Whether you work at a desk or on a production line, tense muscles can escalate symptoms of stress. If you have muscle tension in your neck, shoulders, and upper back, take a few quick stretching breaks throughout the day to increase blood flow and recharge your muscles.
One-Minute Hand Massages
Ever wondered why stress sometimes brings headaches and body aches along with it? It’s due to vasoconstriction: the constriction of blood vessels, which then inflame your arteries and muscles.
To counteract this, give yourself a mini-massage. Using rhythmic, circular motions, begin by massaging your wrists, moving up to the palm and then fingertips, then work your way back to the wrists again. Promoting blood flow can hinder vasoconstriction, reducing the chances of being blindsided by physical aches and pains.
Create a Stress-Free Zone
Create your own personal no-stress space on your desk, in your locker, or anyplace else that’s easily accessible and private. Add small, relaxing elements like calming scents, music, or pictures that make you smile. Whenever you’re feeling overwhelmed, you can steal a second in your sanctuary and recharge your batteries.
Drink More Water
When stress muscles in on our routines, it’s surprisingly easy to forget the basics like eating and drinking. The next time you’re on edge, drink a glass of water.
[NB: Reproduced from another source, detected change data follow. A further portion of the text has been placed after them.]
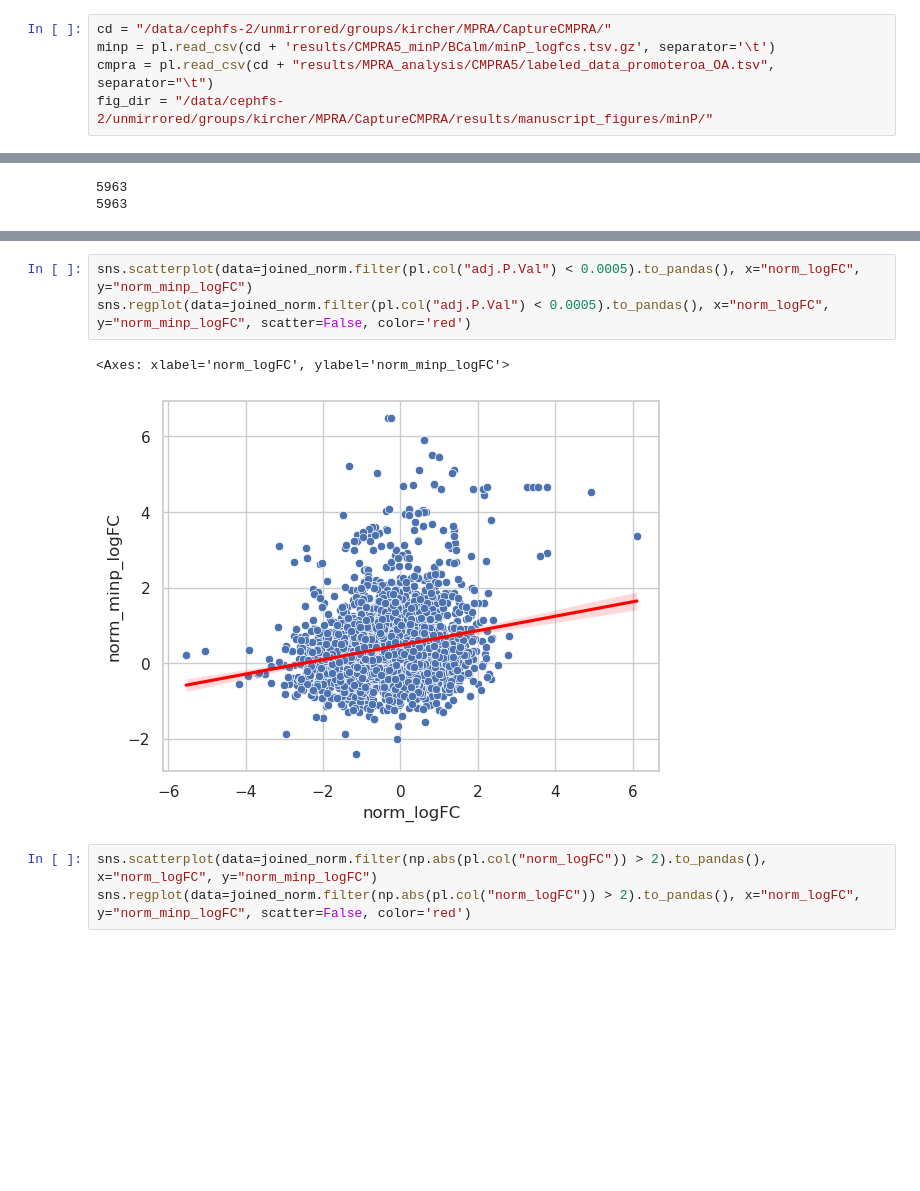
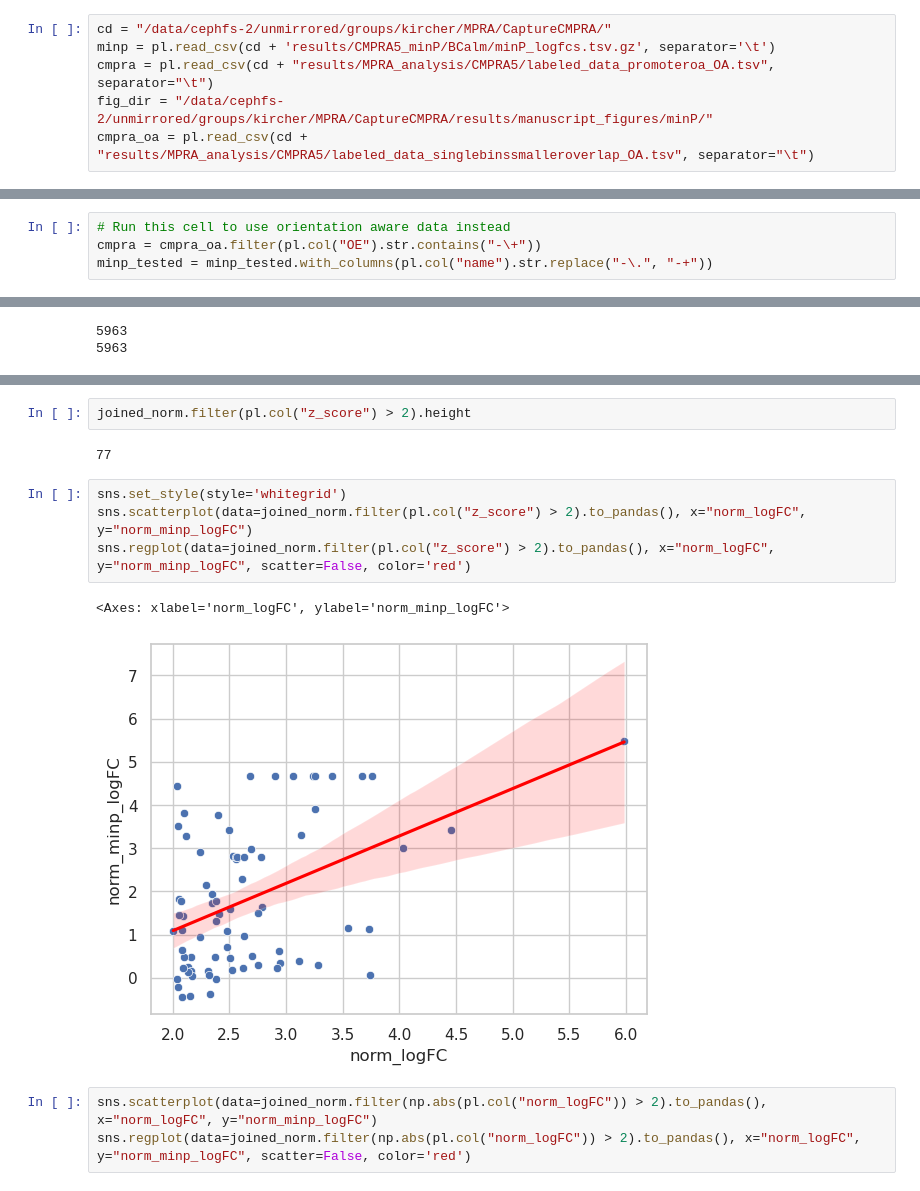
Before and after one commit to kircherlab/CMPRA_figures, a Jupyter notebook: minP_analysis.ipynb, the cells around one changed output, grey strips where cells are left out. Cells and saved outputs as stored; diff of their text form; blank space fills up the shorter version.

```diff
--- a/minP_analysis.ipynb
+++ b/minP_analysis.ipynb
@@ -25,6 +25,7 @@ cd = "/data/cephfs-2/unmirrored/groups/kircher/MPRA/CaptureCMPRA/"
 minp = pl.read_csv(cd + 'results/CMPRA5_minP/BCalm/minP_logfcs.tsv.gz', separator='\t')
 cmpra = pl.read_csv(cd + "results/MPRA_analysis/CMPRA5/labeled_data_promoteroa_OA.tsv", separator="\t")
 fig_dir = "/data/cephfs-2/unmirrored/groups/kircher/MPRA/CaptureCMPRA/results/manuscript_figures/minP/"
+cmpra_oa = pl.read_csv(cd + "results/MPRA_analysis/CMPRA5/labeled_data_singlebinssmalleroverlap_OA.tsv", separator="\t")
 # %%
 minp_tested = minp.filter(pl.col("label") == "test").with_columns(pl.col("oligo_name").str.replace(":", "-")).select(
 	minp_logFC = pl.col("logFC"),
@@ -32,6 +33,10 @@ minp_tested = minp.filter(pl.col("label") == "test").with_columns(pl.col("oligo_
 	name = pl.col("oligo_name")
 )
 minp_tested = minp_tested.with_columns(name = pl.col("name").add("-."))
+# %%
+# Run this cell to use orientation aware data instead
+cmpra = cmpra_oa.filter(pl.col("OE").str.contains("-\+"))
+minp_tested = minp_tested.with_columns(pl.col("name").str.replace("-\.", "-+"))
 # %%
 minp.group_by("label").count()
 # %% [output]
@@ -417,9 +416,14 @@ sns.regplot(data=joined_norm.to_pandas(), x="norm_logFC", y="norm_minp_logFC", s
+# %%
+joined_norm.filter(pl.col("z_score") > 2).height
+# %% [output]
+77
 # %%
-sns.scatterplot(data=joined_norm.filter(pl.col("adj.P.Val") < 0.0005).to_pandas(), x="norm_logFC", y="norm_minp_logFC")
-sns.regplot(data=joined_norm.filter(pl.col("adj.P.Val") < 0.0005).to_pandas(), x="norm_logFC", y="norm_minp_logFC", scatter=False, color='red')
+sns.set_style(style='whitegrid')
+sns.scatterplot(data=joined_norm.filter(pl.col("z_score") > 2).to_pandas(), x="norm_logFC", y="norm_minp_logFC")
+sns.regplot(data=joined_norm.filter(pl.col("z_score") > 2).to_pandas(), x="norm_logFC", y="norm_minp_logFC", scatter=False, color='red')
 # %% [output]
 <Axes: xlabel='norm_logFC', ylabel='norm_minp_logFC'>
-[figure, old version]
+[figure, new version]
 # %%
 sns.scatterplot(data=joined_norm.filter(np.abs(pl.col("norm_logFC")) > 2).to_pandas(), x="norm_logFC", y="norm_minp_logFC")
 sns.regplot(data=joined_norm.filter(np.abs(pl.col("norm_logFC")) > 2).to_pandas(), x="norm_logFC", y="norm_minp_logFC", scatter=False, color='red')
```
Also changed, not shown: parts of 9 cells of this notebook, 1 other file.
Studies have shown that even mild dehydration can lead to elevated levels of the stress-exacerbating hormone cortisol. Knock your cortisol levels down a peg with cool, calorie-free water.
Trudie MitchellPosted at 17:33h, 04 October
great article … and such simple things to do !